→ **WHAT YOU HAVE TO DO**
If a line below contains the string "ipynb", copy it out.
———
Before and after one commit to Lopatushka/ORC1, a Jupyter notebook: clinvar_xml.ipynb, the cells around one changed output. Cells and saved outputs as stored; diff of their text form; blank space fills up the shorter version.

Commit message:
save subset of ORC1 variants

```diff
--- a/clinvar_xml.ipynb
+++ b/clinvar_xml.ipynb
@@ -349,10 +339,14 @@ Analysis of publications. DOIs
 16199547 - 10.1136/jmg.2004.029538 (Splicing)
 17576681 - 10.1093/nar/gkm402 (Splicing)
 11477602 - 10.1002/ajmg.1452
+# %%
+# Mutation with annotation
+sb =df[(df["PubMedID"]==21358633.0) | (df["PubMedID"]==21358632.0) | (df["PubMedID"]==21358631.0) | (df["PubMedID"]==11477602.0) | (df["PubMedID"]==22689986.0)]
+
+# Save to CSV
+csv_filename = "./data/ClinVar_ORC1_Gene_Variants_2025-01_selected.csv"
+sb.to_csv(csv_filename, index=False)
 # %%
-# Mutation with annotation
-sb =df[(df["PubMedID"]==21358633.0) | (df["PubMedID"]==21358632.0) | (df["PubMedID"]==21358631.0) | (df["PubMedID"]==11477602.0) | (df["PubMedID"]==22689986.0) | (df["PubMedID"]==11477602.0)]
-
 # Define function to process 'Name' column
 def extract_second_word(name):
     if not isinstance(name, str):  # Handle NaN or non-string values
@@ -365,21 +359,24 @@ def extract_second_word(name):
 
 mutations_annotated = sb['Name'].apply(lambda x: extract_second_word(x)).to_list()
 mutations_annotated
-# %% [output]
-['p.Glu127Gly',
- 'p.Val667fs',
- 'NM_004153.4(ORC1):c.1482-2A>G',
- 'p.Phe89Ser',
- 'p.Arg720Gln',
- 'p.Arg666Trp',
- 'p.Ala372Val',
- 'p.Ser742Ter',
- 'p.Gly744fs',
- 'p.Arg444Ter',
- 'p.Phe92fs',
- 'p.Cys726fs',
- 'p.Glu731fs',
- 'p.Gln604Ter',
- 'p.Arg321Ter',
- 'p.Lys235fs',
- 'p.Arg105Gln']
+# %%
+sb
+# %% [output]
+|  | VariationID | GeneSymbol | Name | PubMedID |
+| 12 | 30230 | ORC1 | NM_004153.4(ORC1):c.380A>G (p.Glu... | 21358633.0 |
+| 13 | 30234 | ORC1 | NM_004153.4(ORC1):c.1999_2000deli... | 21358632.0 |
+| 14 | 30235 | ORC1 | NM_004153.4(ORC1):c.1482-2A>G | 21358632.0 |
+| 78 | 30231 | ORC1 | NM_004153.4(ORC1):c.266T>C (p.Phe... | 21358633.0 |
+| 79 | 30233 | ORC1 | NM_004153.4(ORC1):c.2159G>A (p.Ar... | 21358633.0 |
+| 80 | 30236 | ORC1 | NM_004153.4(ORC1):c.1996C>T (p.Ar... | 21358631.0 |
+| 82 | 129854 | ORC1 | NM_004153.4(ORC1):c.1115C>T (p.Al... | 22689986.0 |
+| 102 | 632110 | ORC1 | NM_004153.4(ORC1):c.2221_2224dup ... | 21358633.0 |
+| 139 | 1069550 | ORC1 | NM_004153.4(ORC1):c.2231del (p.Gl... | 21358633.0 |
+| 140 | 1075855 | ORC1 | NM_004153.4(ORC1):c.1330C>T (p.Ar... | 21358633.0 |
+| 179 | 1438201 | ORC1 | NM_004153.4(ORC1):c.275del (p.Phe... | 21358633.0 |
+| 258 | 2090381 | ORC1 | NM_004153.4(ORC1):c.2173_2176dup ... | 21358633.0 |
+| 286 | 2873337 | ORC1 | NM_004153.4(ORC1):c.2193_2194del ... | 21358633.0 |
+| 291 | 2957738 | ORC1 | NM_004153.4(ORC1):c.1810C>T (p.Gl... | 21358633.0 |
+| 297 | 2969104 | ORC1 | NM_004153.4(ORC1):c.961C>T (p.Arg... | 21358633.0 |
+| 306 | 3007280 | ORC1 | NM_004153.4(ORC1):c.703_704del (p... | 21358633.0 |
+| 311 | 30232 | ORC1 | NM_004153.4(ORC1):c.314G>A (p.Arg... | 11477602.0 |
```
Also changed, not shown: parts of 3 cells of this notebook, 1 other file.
———
→ **EXERCISE SOLUTION**
Before and after one commit to Lopatushka/ORC1, a Jupyter notebook: clinvar_xml.ipynb, the cells around one changed output. Cells and saved outputs as stored; diff of their text form; blank space fills up the shorter version.
--- a/clinvar_xml.ipynb
+++ b/clinvar_xml.ipynb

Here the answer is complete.